The Older You Get The Less Friends You Need, Because No One's Counting
Friends — how many of us have them? And by that, I really mean to consider the ones you can genuinely depend on. You may have noticed lately that your friend group isn't as ginormous as it used to be back in the day. You're getting older, and despite what those '90s movies about high school told us, you don't need a herd of friends backing you to know that you're worthy. To be honest, the older you get the less friends you need, because who's really counting? The ones who are meant to stick in your life will, and the ones who aren't will fade out.
Think about it this way — it's important to understand that the rules change when you get older. What you need and expect from a friend may have evolved, and the ones who can provide that have stuck with you. You have a set group of friends that might not take up an entire booth in a restaurant, and there's nothing wrong with that.
Having less friends when you get older isn't a sign that you started acting brand new. The people who were meant to stay around did ,and the ones who just got there aren't going anywhere.
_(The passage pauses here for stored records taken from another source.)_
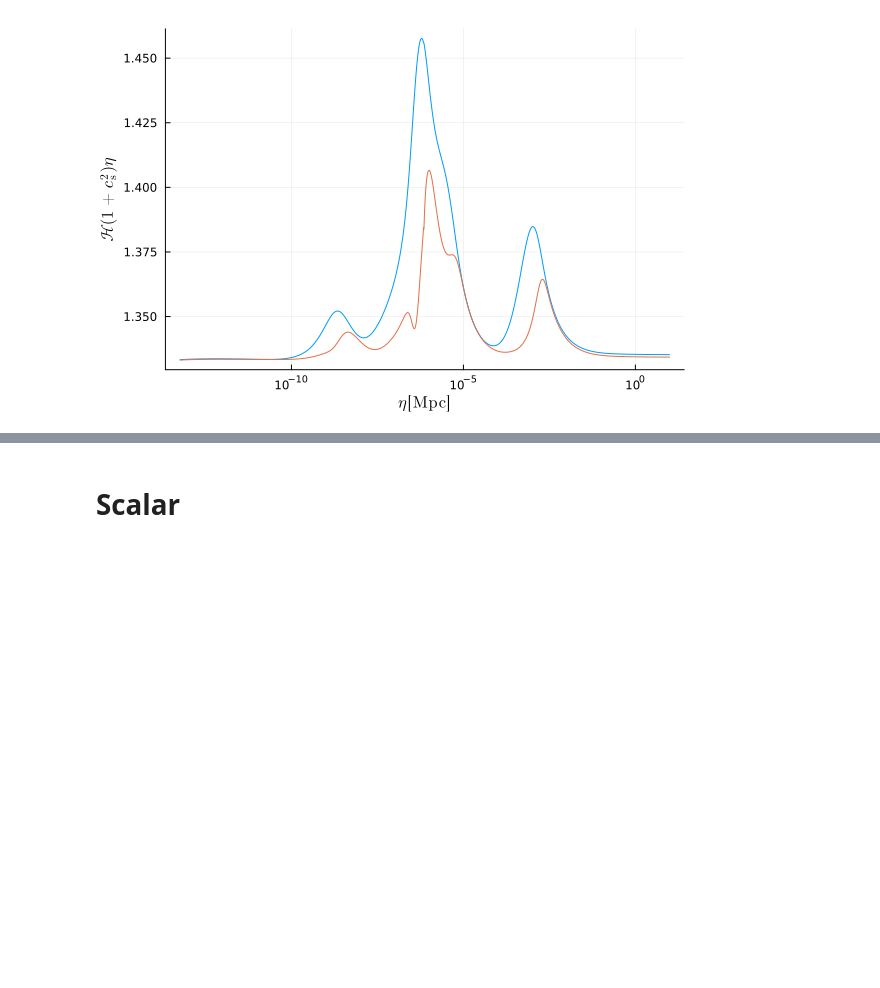
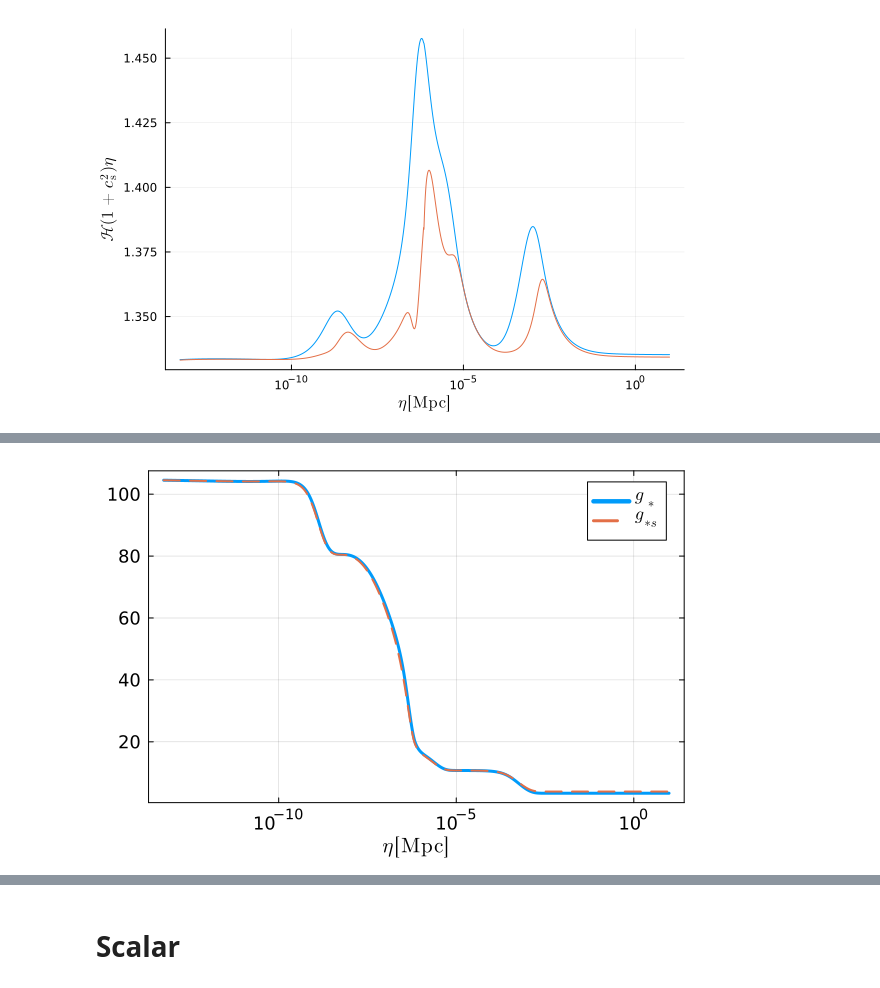
Before and after one commit to NekomammaT/SIGW_QCD, a Jupyter notebook: SIGW_QCD_WKB.ipynb, the cells around one changed output, grey strips where cells are left out. Drawn from its saved outputs; the diff is of its cells as text; code cells hidden in the pictures; blank space fills up the shorter version.

```diff
--- a/SIGW_QCD_WKB.ipynb
+++ b/SIGW_QCD_WKB.ipynb
@@ -233,0 +246,17 @@ aint(eta1e4)
+# %%
+f = open("data/bg.dat","r");
+body = readlines(f);
+close(f)
+
+strarray = [split(body[i],r"\s+",keepempty=false) for i=1:length(body)];
+numarray = [parse.(Float64, strarray[i]) for i=1:length(strarray)];
+
+lnetaList = [numarray[i][1] for i=1:length(numarray)];
+anormList = [numarray[i][2] for i=1:length(numarray)];
+calHList = [numarray[i][3] for i=1:length(numarray)];
+EoSwList = [numarray[i][4] for i=1:length(numarray)];
+cs2List = [numarray[i][5] for i=1:length(numarray)];
+grhoList = [numarray[i][6] for i=1:length(numarray)];
+gsList = [numarray[i][7] for i=1:length(numarray)];
+frkHList = [numarray[i][8] for i=1:length(numarray)];
+frkaList = [numarray[i][9] for i=1:length(numarray)];
@@ -233,0 +295,6 @@ aint(eta1e4)
+# %%
+etaList = [10^lnetaList[i] for i=1:length(lnetaList)];
+plot(grhoint, etaList, xscale=:log10, label=L"$g_*$", xlabel=L"$\eta\,[\mathrm{Mpc}]$", legend=true)
+plot!(gsint, etaList, label=L"$g_{*s}$", linestyle=:dash, linewidth=:2)
+# %% [output]
+[figure, added]
```
Also changed, not shown: parts of 41 cells of this notebook, 1 other file.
Your friend circle may be smaller, but the reasons behind why it's better that way as you get older, are multiplying all of the time.
1. Quality Over Quantity Is Key
Less is more when it comes to your circle as you get older. These people are incredibly genuine, and each of them delivers so much love and support to you. The whole idea that the more friends you have the happier you are is a total sham. You pick the best of the crop, and you're content.
2. You Can Better Focus Your Energy
Having a bunch of friends — some who aren't even REAL friends — might have been exhausting. You broke a sweat trying to keep up with all of them and doing things you felt you had to because of the friend title. When you have a set group of true friends, it's not stressful. Everything flows naturally.
3. Your Want For Popularity Is At An All-Time Low
Remember when you used to think popularity was your crowning glory? Well, luckily you snapped out of that. You need less friends when you get older so that you realize the fact that small doesn't necessarily mean disadvantaged. Amazing things can come from small packages.
4. Drama — Ain't Nobody Got Time For That
Why does it seem like the larger the group of friends you had, the more drama that transpired? It's the same thing in an office setting. You don't have time for drama when you get older. You don't want to waste your time trying to untangle those "who did what to who" kind of scenarios.
5. It's Easier To Know Who Is Really There For You
OK, something happens and you need your friend's help or advice. Instead of going down the phone tree of friends who are supposed to be your friends, but really aren't, you have your circle on speed dial. The masses don't always mean more. You find this out when you need their help or they only appear to be your friend when it's convenient for them.
6. Your Views And Beliefs Are Changing
Some people can't adapt to change — especially when it is coming from someone other than themselves. You wouldn't want to update a dozen people on your new perspective. The less friends you have, the better chance you have at receiving acceptance and understanding. They're all for change, as long as the friendship can stay the same.
7. It May Be Easier For You To Stay True To Yourself
When you have a small circle, it's highly unlikely that you will feel pressured to put on a front with your friends. You're close-knit, and you don't feel pulled in different directions that distract you from being who you are.
Sometimes, large groups of friends demand parts of you that you may have to fabricate to feel like you've delivered what they expect from you. Real friends are like a collector's item. You know there aren't many of them and they're unique as hell, so you keep them close, no matter what.